As I walked through Taiz’s main streets, I witnessed the scale of destruction in the city. The United Nations estimates that the death toll has reached 5,400, nearly half of which are civilians. The upscale neighborhood of Haoudh al-Ashraf, once home to expensive hotels and restaurants, was recently captured by the Houthis. Its buildings are now gutted and pockmarked with shell holes. The Yemeni-Swedish Hospital for Children sustained heavy damage after Houthi snipers used the building to attack Yemeni forces. The city’s second largest hospital, al-Thawra (the Revolution), is still functioning—one of the few—but cement walls have been built in front of the windows to protect patients from sniper fire. The hospital receives between 30 and 40 patients a day. But because of staff shortage and lack of medical supplies, 50 percent of the wounded die.
The Houthis have also set up checkpoints, which are manned by young qat-chewing militiamen who blockade most entrances and prevent civilian access to basic necessities such as fuel, medicine, water, and food, worsening the already severe humanitarian crisis unfolding in Taiz.

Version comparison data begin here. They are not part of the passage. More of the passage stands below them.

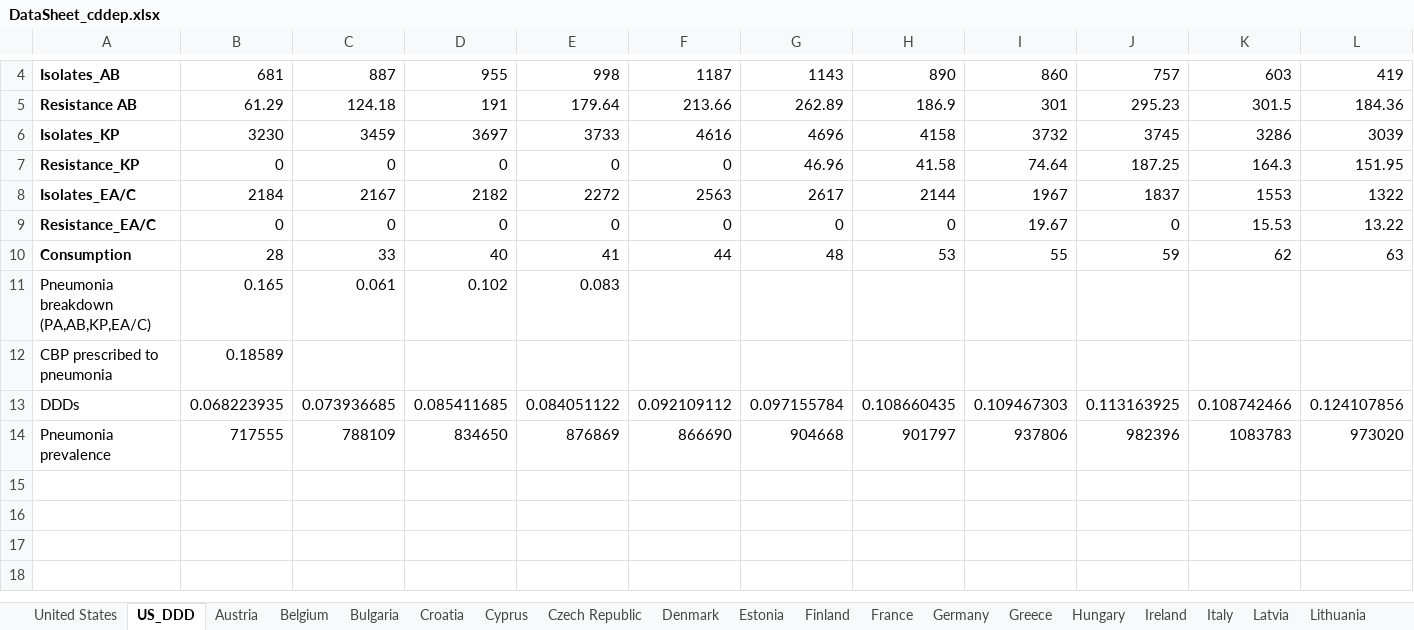
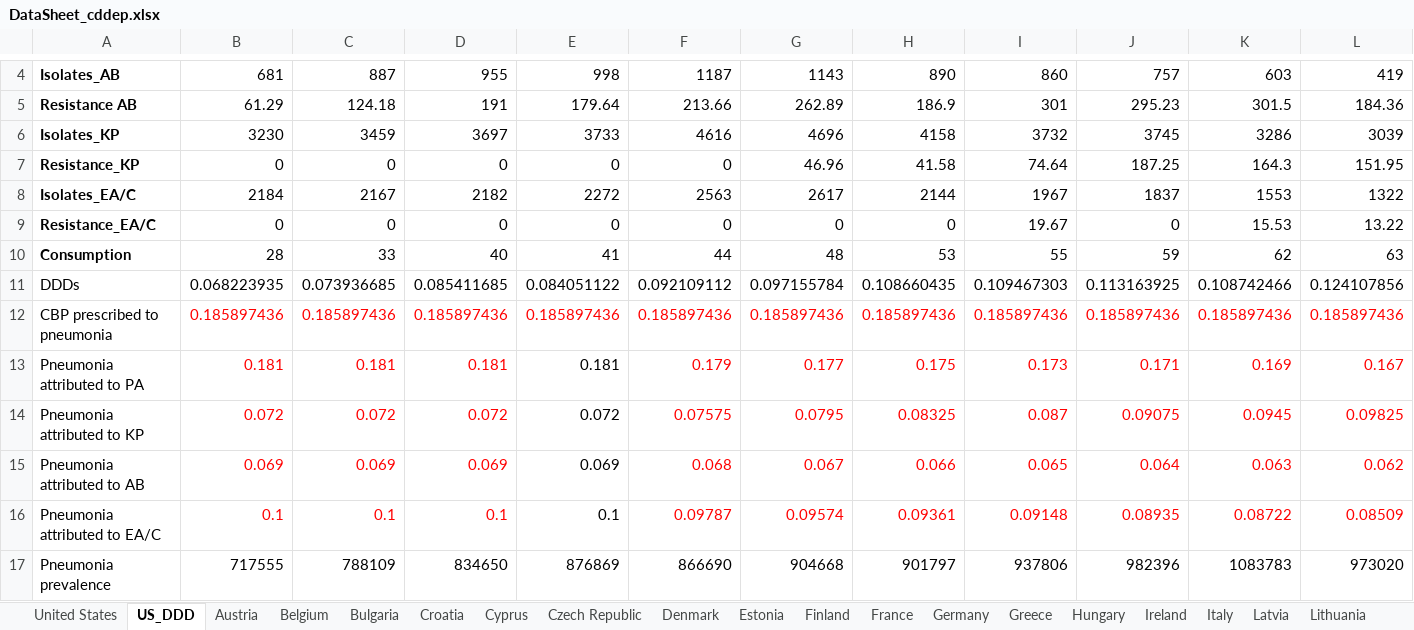
Before and after one commit to amber-t/Carbapenem-Resistance, an Excel workbook: DataSheet_cddep.xlsx, sheet US_DDD, drawn as a sheet; only a part is shown, gaps mark what is left out; values as stored, in another font and other column widths than the file's, no borders; removed rows and columns are numbered as before the commit, all else as after; rows hold the shown columns only; the diff names each change by its address in the sheet, - before the commit and + after, or states it on an @@ line.

```diff
--- a/DataSheet_cddep.xlsx (sheet US_DDD)
+++ b/DataSheet_cddep.xlsx (sheet US_DDD)
-row 11: Pneumonia breakdown (PA,AB,KP,EA/C) | 0.165 | 0.061 | 0.102 | 0.083
-row 12: CBP prescribed to pneumonia | 0.18589
+row 12: CBP prescribed to pneumonia | 0.185897436 | 0.185897436 | 0.185897436 | 0.185897436 | 0.185897436 | 0.185897436 | 0.185897436 | 0.185897436 | 0.185897436 | 0.185897436 | 0.185897436
+row 13: Pneumonia attributed to PA | 0.181 | 0.181 | 0.181 | 0.181 | 0.179 | 0.177 | 0.175 | 0.173 | 0.171 | 0.169 | 0.167
+row 14: Pneumonia attributed to KP | 0.072 | 0.072 | 0.072 | 0.072 | 0.07575 | 0.0795 | 0.08325 | 0.087 | 0.09075 | 0.0945 | 0.09825
+row 15: Pneumonia attributed to AB | 0.069 | 0.069 | 0.069 | 0.069 | 0.068 | 0.067 | 0.066 | 0.065 | 0.064 | 0.063 | 0.062
+row 16: Pneumonia attributed to EA/C | 0.1 | 0.1 | 0.1 | 0.1 | 0.09787 | 0.09574 | 0.09361 | 0.09148 | 0.08935 | 0.08722 | 0.08509
```
Also changed, not shown: CBP_params.xlsx, 1 other file.
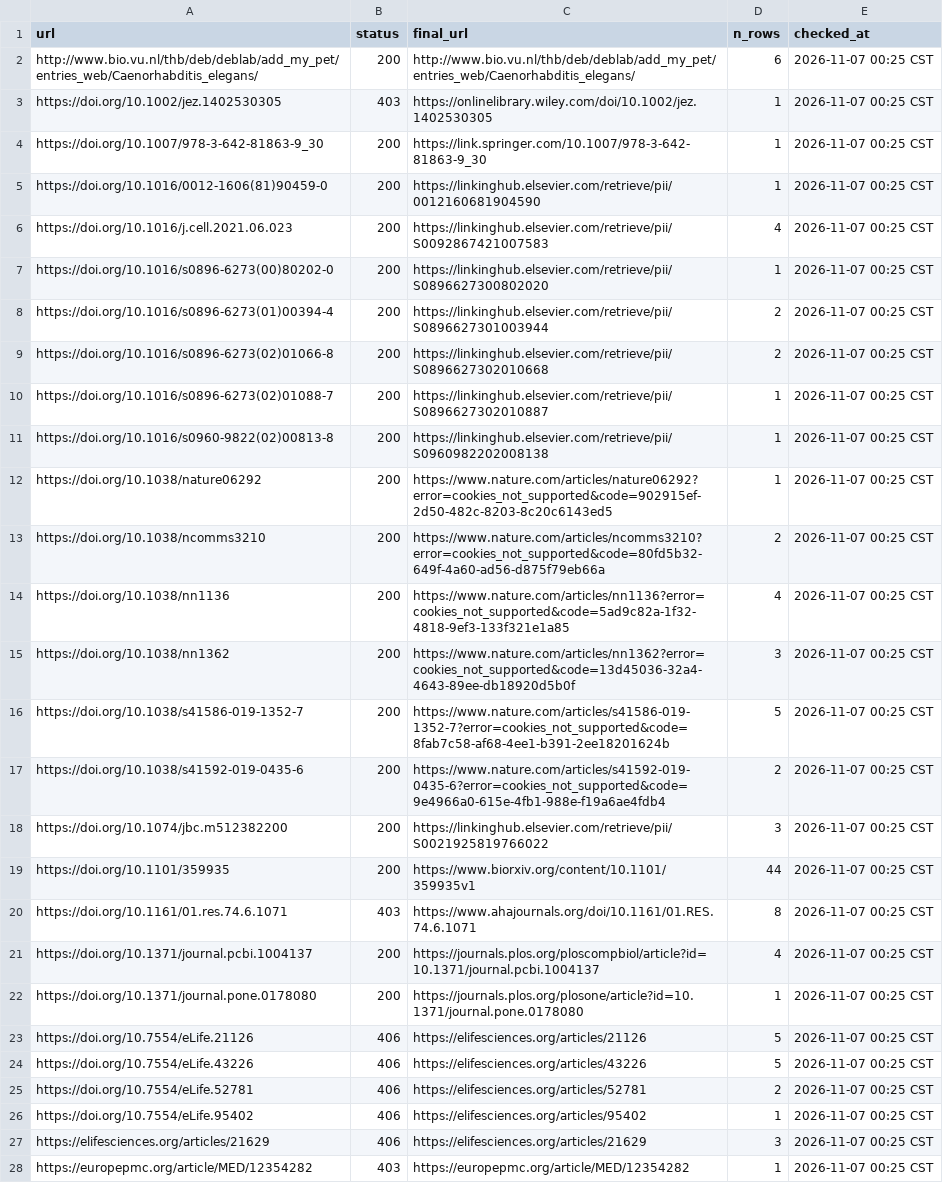
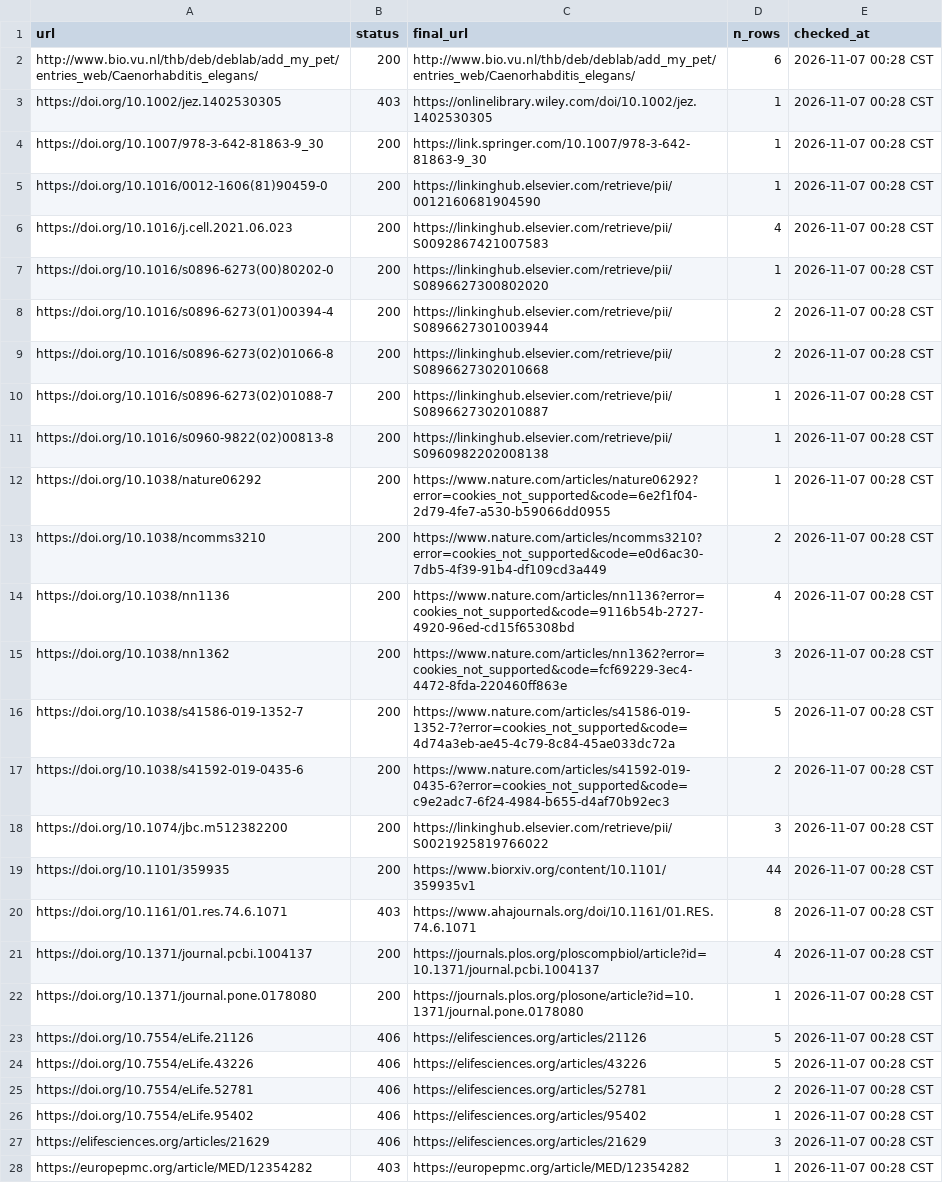
Before and after one commit to bengreff/fly-emulation, a CSV file: data/worm/catalog/link_check.csv, drawn as a sheet; only a part is shown; the diff covers the shown part only; the diff names each change by its address in the sheet, - before the commit and + after, or states it on an @@ line.

```diff
--- a/data/worm/catalog/link_check.csv
+++ b/data/worm/catalog/link_check.csv
-E2:E28 (checked_at): 2026-11-07 00:25 CST
+E2:E28 (checked_at): 2026-11-07 00:28 CST
-C12 (final_url): https://www.nature.com/articles/nature06292?error=cookies_not_supported&code=902915ef-2d50-482c-8203-8c20c6143ed5
+C12 (final_url): https://www.nature.com/articles/nature06292?error=cookies_not_supported&code=6e2f1f04-2d79-4fe7-a530-b59066dd0955
-C13 (final_url): https://www.nature.com/articles/ncomms3210?error=cookies_not_supported&code=80fd5b32-649f-4a60-ad56-d875f79eb66a
+C13 (final_url): https://www.nature.com/articles/ncomms3210?error=cookies_not_supported&code=e0d6ac30-7db5-4f39-91b4-df109cd3a449
-C14 (final_url): https://www.nature.com/articles/nn1136?error=cookies_not_supported&code=5ad9c82a-1f32-4818-9ef3-133f321e1a85
+C14 (final_url): https://www.nature.com/articles/nn1136?error=cookies_not_supported&code=9116b54b-2727-4920-96ed-cd15f65308bd
-C15 (final_url): https://www.nature.com/articles/nn1362?error=cookies_not_supported&code=13d45036-32a4-4643-89ee-db18920d5b0f
+C15 (final_url): https://www.nature.com/articles/nn1362?error=cookies_not_supported&code=fcf69229-3ec4-4472-8fda-220460ff863e
-C16 (final_url): https://www.nature.com/articles/s41586-019-1352-7?error=cookies_not_supported&code=8fab7c58-af68-4ee1-b391-2ee18201624b
+C16 (final_url): https://www.nature.com/articles/s41586-019-1352-7?error=cookies_not_supported&code=4d74a3eb-ae45-4c79-8c84-45ae033dc72a
-C17 (final_url): https://www.nature.com/articles/s41592-019-0435-6?error=cookies_not_supported&code=9e4966a0-615e-4fb1-988e-f19a6ae4fdb4
+C17 (final_url): https://www.nature.com/articles/s41592-019-0435-6?error=cookies_not_supported&code=c9e2adc7-6f24-4984-b655-d4af70b92ec3
```
Also changed, not shown: 1 added row and 130 edited cells elsewhere in this file, data/worm/catalog/audit_notes.csv, data/worm/catalog/fills.csv, 5 other files.
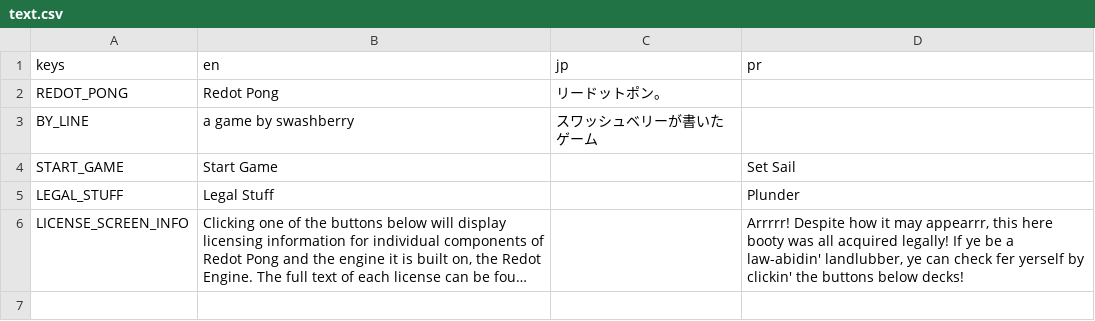
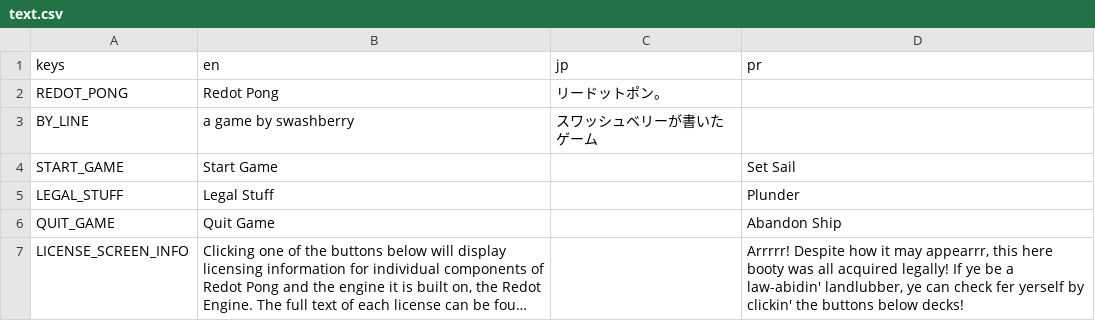
Before and after one commit to swashdev/redot-pong, a CSV file: text.csv, drawn as a sheet; long unchanged cells end in …; the diff names each change by its address in the sheet, - before the commit and + after, or states it on an @@ line.

Commit message:
Add the "Quit Game" button.

```diff
--- a/text.csv
+++ b/text.csv
+row 6: QUIT_GAME | Quit Game |  | Abandon Ship
```
Also changed, not shown: 4 other files.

The Saudi-led coalition, which waged a campaign to roll back Houthis after Hadi fled the country in March (but who returned to the temporary capital in Aden last month), carried out a series of air strikes in Taiz, including one that inadvertently killed hundreds of civilians. The standoff in Taiz is rooted in the division within the ten-member U.S.-backed Saudi-led coalition. Part of the coalition, including the United Arab Emirates and Egypt, opposes arming the Muslim Brotherhood’s Islah Party, from which the Yemeni resistance leader Said Hamoud al-Mekhlafi hails. Saudi Arabia, on the other hand, is a longtime backer of the Islah Party, but has been shifting its alliances and directing most of its financial support to ultraconservative Salafis.
On the once busy commercial districts and main streets, such as Gamal Abdel-Nasser Boulevard, shops are now shuttered, hotels are empty, and the doors of restaurants, clinics, barbers, and tailors are sealed off. Meanwhile, mountains of garbage fill street corners and an overwhelming stench fills the air. Garbage trucks stopped picking up the trash after the city was hit by a severe fuel shortage. The lack of sanitation then triggered an outbreak of the mosquito-borne dengue virus. Hundreds have fallen ill.
But dengue fever isn’t the worst threat facing citizens of the town. “The siege is lethal,” Mohammed al-Sabri, a member of the resistance’s city service committee, which answers to an executive council chaired by al-Mekhlafi, told me. Indeed, in less than a month, 31-year-old Moniera Mahyoub lost her husband and her two daughters in separate incidents. Her daughters were killed by shrapnel and a stray bullet killed her husband.
“In a blink of an eye, they were gone,” she told me. “When I hear bombing, I snatch my two sons, the only ones left, run to the kitchen, and hide in there.”
She showed me a closet where her two daughters had scribbled on the walls, “We love you Mama.”
AYISHA AMR is a pseudonym for a reporter who writes from Yemen and Egypt.